In a short time really, I have watched this garden grow to provide shade, food and fun. All the neighbours in the street love the sunflowers when they bloom. They enjoy the limes, chives, corn, beans, and lettuces. There are no pets, but from time to time, dogs come and go. You’ll find possums and the odd snake.

One thing I notice every time I come and visit is the love and energy, commitment and dedication that Tim has in maintaining his young family’s garden. He is interested in plants, the environment, permaculture, recycling, bees, worms, raised beds, and escaping into a silence where he relaxes and unwinds. He learns as he goes for the beauty of this garden is the journey undertaken in creating a true home for his family.


Easter in the Garden

My Easter weekend has been spent in and out of the garden – misty spaces, muddy boots and roses blooming. All this Autumn rain is nice however, there’s so much work that I need to catch up on like bending over and pulling weeds, pruning hedges, cutting down nasty branches, and raking the passionfruit up that fall under the pergola.

In the garden down the stony steps I need to be extra careful of the slippery pathways and I find myself surprised, astonished and a bit overwhelmed at the growth. Up on the more level land, Bill and I are starting a project together called My Mist and Moss Garden Nook, simply a fancy greenhouse, potting cabin that I can enjoy. We have started the foundation but the rain has not stopped. You might like to check out the progress of this structure as it emerges near the clothes line.

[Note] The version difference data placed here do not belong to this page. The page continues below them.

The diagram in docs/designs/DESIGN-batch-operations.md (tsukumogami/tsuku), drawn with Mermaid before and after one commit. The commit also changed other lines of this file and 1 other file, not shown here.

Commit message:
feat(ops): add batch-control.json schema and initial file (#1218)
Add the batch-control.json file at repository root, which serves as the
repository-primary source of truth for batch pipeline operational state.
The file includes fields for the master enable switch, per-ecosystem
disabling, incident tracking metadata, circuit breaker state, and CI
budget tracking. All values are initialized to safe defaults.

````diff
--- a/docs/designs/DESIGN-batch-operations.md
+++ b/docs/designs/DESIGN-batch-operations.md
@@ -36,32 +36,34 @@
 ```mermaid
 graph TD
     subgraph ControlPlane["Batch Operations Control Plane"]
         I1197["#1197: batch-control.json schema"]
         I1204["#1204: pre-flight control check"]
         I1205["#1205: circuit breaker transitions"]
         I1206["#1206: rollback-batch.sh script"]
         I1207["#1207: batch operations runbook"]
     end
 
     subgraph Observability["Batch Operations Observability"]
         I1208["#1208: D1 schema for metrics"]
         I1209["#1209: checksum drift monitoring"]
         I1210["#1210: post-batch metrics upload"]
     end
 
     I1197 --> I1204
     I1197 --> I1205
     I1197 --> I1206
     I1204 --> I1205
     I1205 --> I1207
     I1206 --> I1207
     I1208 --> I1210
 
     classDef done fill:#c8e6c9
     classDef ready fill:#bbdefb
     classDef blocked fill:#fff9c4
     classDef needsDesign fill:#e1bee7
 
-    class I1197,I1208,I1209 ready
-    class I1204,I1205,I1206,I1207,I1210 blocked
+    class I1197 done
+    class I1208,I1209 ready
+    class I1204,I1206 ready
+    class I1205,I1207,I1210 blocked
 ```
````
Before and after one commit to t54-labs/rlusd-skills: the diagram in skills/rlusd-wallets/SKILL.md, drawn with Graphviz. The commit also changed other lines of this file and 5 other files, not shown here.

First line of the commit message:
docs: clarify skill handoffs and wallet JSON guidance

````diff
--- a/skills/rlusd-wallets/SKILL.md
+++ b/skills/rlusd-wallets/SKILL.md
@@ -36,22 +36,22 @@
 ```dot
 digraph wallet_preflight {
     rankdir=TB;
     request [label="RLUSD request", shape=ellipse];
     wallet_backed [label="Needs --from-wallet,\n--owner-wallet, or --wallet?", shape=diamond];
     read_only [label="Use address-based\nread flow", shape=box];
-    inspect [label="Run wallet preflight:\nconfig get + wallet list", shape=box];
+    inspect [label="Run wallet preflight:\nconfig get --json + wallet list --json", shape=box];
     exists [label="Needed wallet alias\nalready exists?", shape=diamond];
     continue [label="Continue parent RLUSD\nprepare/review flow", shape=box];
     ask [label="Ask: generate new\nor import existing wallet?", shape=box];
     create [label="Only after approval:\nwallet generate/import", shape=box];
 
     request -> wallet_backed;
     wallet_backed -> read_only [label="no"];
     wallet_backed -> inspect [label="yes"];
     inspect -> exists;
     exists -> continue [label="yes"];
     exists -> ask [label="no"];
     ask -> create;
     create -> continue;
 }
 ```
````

In time I hope to pot plants, create floral art and spend time writing and recording in my gardener’s journal. Our next trip to the store is to buy pavers.

Easter is about appreciating the hope of Christ, being thankful for the gifts and abundance that we have. It’s about the glory and victory of Jesus over the Cross.

I like to admire my beautiful roses that edge my top garden.

The fragrance is intoxicating. I generally leave my roses in the soil to enjoy although down the track I would love to grow more to pick for the house. Imagine Easter filled with the scent of  David Austin roses.

Any of you who garden will know the surprises that awaits you when noticing the changes of time and the seasons.

Mist settles on the horizon in Mapleton

The garden in Easter brings me dirty fingernails ( I do wear gloves) more compost and mulch to spread, golden pumpkins and their never ending vines and leaves, cherry tomatoes to pick, snipping of the chives, basil and rosemary. It also brings me some aches and pains in the shoulder and back – will I ever learn to bend properly? To not over do things? To stop and smell the roses?

The rain has eased and I come inside. Muddy shoes at the door, gloves soaked in the laundry tub and a sweet text from my daughter who sends me this photograph.


Sometimes the cute bunnies hop about in search of chocolate eggs. Unfortunately, there are no hidden eggs in my garden this April. There are red geraniums, red peppers and a red faced, sweaty grandma who loves her Mapleton garden.

Stay with me for a garden series showcasing my friend’s unique and stylish gardens. Until then, have a safe and happy Easter with those you love.